■ Directions ■
Omitting the pictures, restate all of the entries below exactly.

···

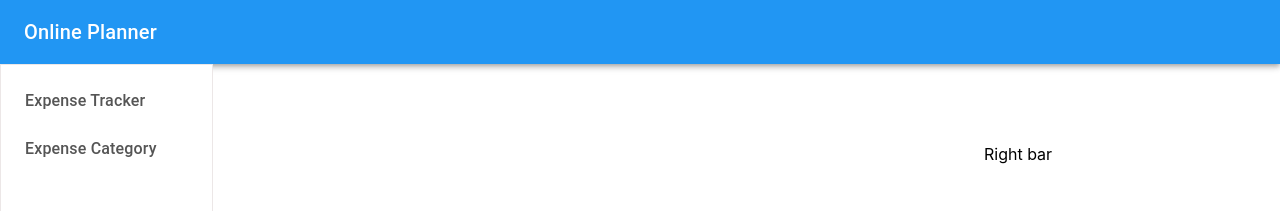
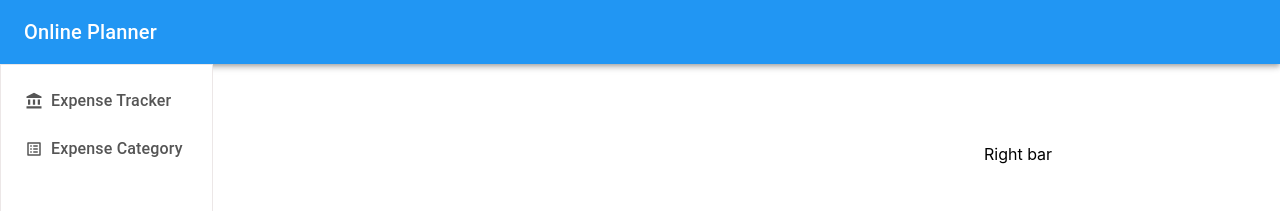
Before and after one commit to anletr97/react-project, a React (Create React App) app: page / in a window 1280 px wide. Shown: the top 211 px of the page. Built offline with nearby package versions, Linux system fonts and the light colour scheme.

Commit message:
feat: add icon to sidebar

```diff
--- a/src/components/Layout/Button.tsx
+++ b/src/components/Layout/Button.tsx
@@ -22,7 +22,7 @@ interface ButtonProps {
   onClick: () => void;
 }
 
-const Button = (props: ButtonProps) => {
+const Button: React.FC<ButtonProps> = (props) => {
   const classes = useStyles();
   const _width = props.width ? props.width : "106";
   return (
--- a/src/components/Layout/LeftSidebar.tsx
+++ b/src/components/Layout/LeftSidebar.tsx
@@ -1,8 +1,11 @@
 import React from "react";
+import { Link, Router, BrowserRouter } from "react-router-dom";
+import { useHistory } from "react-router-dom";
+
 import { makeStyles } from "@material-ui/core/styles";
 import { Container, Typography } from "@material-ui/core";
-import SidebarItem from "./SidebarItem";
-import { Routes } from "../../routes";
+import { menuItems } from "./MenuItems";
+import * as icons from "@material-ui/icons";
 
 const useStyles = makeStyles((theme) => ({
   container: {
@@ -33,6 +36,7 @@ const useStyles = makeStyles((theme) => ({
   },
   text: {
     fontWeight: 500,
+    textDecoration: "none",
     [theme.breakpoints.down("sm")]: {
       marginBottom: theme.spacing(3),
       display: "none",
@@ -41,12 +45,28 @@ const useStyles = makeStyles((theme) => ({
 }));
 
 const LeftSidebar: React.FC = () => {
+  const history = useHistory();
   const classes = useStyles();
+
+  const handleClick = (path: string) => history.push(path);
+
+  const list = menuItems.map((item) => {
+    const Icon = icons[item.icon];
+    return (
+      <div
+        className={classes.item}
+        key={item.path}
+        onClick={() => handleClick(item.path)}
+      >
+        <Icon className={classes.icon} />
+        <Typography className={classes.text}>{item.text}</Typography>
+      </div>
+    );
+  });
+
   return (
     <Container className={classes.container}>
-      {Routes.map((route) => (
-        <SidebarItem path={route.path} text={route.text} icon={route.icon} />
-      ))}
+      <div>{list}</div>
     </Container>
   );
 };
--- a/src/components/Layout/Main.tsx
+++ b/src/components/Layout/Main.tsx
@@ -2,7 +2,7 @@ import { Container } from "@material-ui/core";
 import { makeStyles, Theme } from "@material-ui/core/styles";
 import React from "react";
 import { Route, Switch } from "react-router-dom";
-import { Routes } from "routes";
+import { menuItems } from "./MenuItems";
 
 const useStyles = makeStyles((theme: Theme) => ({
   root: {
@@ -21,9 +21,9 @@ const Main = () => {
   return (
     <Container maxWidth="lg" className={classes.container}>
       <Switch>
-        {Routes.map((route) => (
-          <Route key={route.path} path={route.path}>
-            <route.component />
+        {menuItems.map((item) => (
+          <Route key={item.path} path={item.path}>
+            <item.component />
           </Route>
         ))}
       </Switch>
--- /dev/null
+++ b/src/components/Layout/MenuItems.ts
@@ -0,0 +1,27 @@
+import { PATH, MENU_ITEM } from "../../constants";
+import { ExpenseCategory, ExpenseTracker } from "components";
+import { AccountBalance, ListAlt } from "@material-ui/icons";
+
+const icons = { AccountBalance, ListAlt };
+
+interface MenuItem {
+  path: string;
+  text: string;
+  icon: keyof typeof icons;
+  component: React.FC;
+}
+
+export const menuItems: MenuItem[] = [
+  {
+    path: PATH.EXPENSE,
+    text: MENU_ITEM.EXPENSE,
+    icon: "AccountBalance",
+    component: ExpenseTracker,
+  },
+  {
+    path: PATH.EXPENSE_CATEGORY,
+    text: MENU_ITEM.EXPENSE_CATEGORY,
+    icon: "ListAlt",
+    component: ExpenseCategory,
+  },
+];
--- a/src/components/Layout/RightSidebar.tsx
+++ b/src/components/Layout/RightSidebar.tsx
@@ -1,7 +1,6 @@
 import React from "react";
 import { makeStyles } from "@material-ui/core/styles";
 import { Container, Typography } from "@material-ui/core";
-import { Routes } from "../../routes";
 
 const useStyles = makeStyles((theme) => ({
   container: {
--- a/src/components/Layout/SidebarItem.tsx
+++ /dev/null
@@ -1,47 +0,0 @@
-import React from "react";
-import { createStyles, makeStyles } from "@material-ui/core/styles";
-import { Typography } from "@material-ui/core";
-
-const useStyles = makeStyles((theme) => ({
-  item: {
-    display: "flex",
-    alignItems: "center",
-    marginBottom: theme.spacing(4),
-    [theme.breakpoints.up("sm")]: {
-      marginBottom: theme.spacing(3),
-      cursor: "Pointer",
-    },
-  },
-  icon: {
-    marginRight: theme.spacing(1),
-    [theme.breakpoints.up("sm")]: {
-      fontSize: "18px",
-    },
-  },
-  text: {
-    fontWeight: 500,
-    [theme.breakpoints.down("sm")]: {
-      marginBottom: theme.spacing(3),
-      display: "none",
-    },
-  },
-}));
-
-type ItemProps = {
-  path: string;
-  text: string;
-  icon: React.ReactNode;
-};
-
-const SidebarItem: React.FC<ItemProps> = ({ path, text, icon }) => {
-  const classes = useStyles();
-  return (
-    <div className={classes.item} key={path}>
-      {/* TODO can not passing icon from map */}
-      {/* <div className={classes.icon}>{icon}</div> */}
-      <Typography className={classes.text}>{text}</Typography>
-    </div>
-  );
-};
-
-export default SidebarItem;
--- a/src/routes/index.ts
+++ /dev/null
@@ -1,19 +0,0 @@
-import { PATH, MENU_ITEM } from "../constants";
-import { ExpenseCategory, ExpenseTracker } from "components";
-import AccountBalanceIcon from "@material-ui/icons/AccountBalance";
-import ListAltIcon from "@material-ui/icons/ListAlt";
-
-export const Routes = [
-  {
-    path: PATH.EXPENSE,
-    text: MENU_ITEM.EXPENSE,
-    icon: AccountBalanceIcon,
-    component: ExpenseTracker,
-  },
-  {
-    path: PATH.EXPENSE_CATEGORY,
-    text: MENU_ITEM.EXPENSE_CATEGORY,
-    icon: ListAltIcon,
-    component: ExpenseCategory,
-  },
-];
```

···

■ Exercise result ■
Before and after one commit to anletr97/react-project, a React (Create React App) app: page / in a window 1280 px wide. Shown: the top 211 px of the page. Built offline with nearby package versions, Linux system fonts and the light colour scheme.

Commit message:
feat: add icon to sidebar

```diff
--- a/src/components/Layout/Button.tsx
+++ b/src/components/Layout/Button.tsx
@@ -22,7 +22,7 @@ interface ButtonProps {
   onClick: () => void;
 }
 
-const Button = (props: ButtonProps) => {
+const Button: React.FC<ButtonProps> = (props) => {
   const classes = useStyles();
   const _width = props.width ? props.width : "106";
   return (
--- a/src/components/Layout/LeftSidebar.tsx
+++ b/src/components/Layout/LeftSidebar.tsx
@@ -1,8 +1,11 @@
 import React from "react";
+import { Link, Router, BrowserRouter } from "react-router-dom";
+import { useHistory } from "react-router-dom";
+
 import { makeStyles } from "@material-ui/core/styles";
 import { Container, Typography } from "@material-ui/core";
-import SidebarItem from "./SidebarItem";
-import { Routes } from "../../routes";
+import { menuItems } from "./MenuItems";
+import * as icons from "@material-ui/icons";
 
 const useStyles = makeStyles((theme) => ({
   container: {
@@ -33,6 +36,7 @@ const useStyles = makeStyles((theme) => ({
   },
   text: {
     fontWeight: 500,
+    textDecoration: "none",
     [theme.breakpoints.down("sm")]: {
       marginBottom: theme.spacing(3),
       display: "none",
@@ -41,12 +45,28 @@ const useStyles = makeStyles((theme) => ({
 }));
 
 const LeftSidebar: React.FC = () => {
+  const history = useHistory();
   const classes = useStyles();
+
+  const handleClick = (path: string) => history.push(path);
+
+  const list = menuItems.map((item) => {
+    const Icon = icons[item.icon];
+    return (
+      <div
+        className={classes.item}
+        key={item.path}
+        onClick={() => handleClick(item.path)}
+      >
+        <Icon className={classes.icon} />
+        <Typography className={classes.text}>{item.text}</Typography>
+      </div>
+    );
+  });
+
   return (
     <Container className={classes.container}>
-      {Routes.map((route) => (
-        <SidebarItem path={route.path} text={route.text} icon={route.icon} />
-      ))}
+      <div>{list}</div>
     </Container>
   );
 };
--- a/src/components/Layout/Main.tsx
+++ b/src/components/Layout/Main.tsx
@@ -2,7 +2,7 @@ import { Container } from "@material-ui/core";
 import { makeStyles, Theme } from "@material-ui/core/styles";
 import React from "react";
 import { Route, Switch } from "react-router-dom";
-import { Routes } from "routes";
+import { menuItems } from "./MenuItems";
 
 const useStyles = makeStyles((theme: Theme) => ({
   root: {
@@ -21,9 +21,9 @@ const Main = () => {
   return (
     <Container maxWidth="lg" className={classes.container}>
       <Switch>
-        {Routes.map((route) => (
-          <Route key={route.path} path={route.path}>
-            <route.component />
+        {menuItems.map((item) => (
+          <Route key={item.path} path={item.path}>
+            <item.component />
           </Route>
         ))}
       </Switch>
--- /dev/null
+++ b/src/components/Layout/MenuItems.ts
@@ -0,0 +1,27 @@
+import { PATH, MENU_ITEM } from "../../constants";
+import { ExpenseCategory, ExpenseTracker } from "components";
+import { AccountBalance, ListAlt } from "@material-ui/icons";
+
+const icons = { AccountBalance, ListAlt };
+
+interface MenuItem {
+  path: string;
+  text: string;
+  icon: keyof typeof icons;
+  component: React.FC;
+}
+
+export const menuItems: MenuItem[] = [
+  {
+    path: PATH.EXPENSE,
+    text: MENU_ITEM.EXPENSE,
+    icon: "AccountBalance",
+    component: ExpenseTracker,
+  },
+  {
+    path: PATH.EXPENSE_CATEGORY,
+    text: MENU_ITEM.EXPENSE_CATEGORY,
+    icon: "ListAlt",
+    component: ExpenseCategory,
+  },
+];
--- a/src/components/Layout/RightSidebar.tsx
+++ b/src/components/Layout/RightSidebar.tsx
@@ -1,7 +1,6 @@
 import React from "react";
 import { makeStyles } from "@material-ui/core/styles";
 import { Container, Typography } from "@material-ui/core";
-import { Routes } from "../../routes";
 
 const useStyles = makeStyles((theme) => ({
   container: {
--- a/src/components/Layout/SidebarItem.tsx
+++ /dev/null
@@ -1,47 +0,0 @@
-import React from "react";
-import { createStyles, makeStyles } from "@material-ui/core/styles";
-import { Typography } from "@material-ui/core";
-
-const useStyles = makeStyles((theme) => ({
-  item: {
-    display: "flex",
-    alignItems: "center",
-    marginBottom: theme.spacing(4),
-    [theme.breakpoints.up("sm")]: {
-      marginBottom: theme.spacing(3),
-      cursor: "Pointer",
-    },
-  },
-  icon: {
-    marginRight: theme.spacing(1),
-    [theme.breakpoints.up("sm")]: {
-      fontSize: "18px",
-    },
-  },
-  text: {
-    fontWeight: 500,
-    [theme.breakpoints.down("sm")]: {
-      marginBottom: theme.spacing(3),
-      display: "none",
-    },
-  },
-}));
-
-type ItemProps = {
-  path: string;
-  text: string;
-  icon: React.ReactNode;
-};
-
-const SidebarItem: React.FC<ItemProps> = ({ path, text, icon }) => {
-  const classes = useStyles();
-  return (
-    <div className={classes.item} key={path}>
-      {/* TODO can not passing icon from map */}
-      {/* <div className={classes.icon}>{icon}</div> */}
-      <Typography className={classes.text}>{text}</Typography>
-    </div>
-  );
-};
-
-export default SidebarItem;
--- a/src/routes/index.ts
+++ /dev/null
@@ -1,19 +0,0 @@
-import { PATH, MENU_ITEM } from "../constants";
-import { ExpenseCategory, ExpenseTracker } from "components";
-import AccountBalanceIcon from "@material-ui/icons/AccountBalance";
-import ListAltIcon from "@material-ui/icons/ListAlt";
-
-export const Routes = [
-  {
-    path: PATH.EXPENSE,
-    text: MENU_ITEM.EXPENSE,
-    icon: AccountBalanceIcon,
-    component: ExpenseTracker,
-  },
-  {
-    path: PATH.EXPENSE_CATEGORY,
-    text: MENU_ITEM.EXPENSE_CATEGORY,
-    icon: ListAltIcon,
-    component: ExpenseCategory,
-  },
-];
```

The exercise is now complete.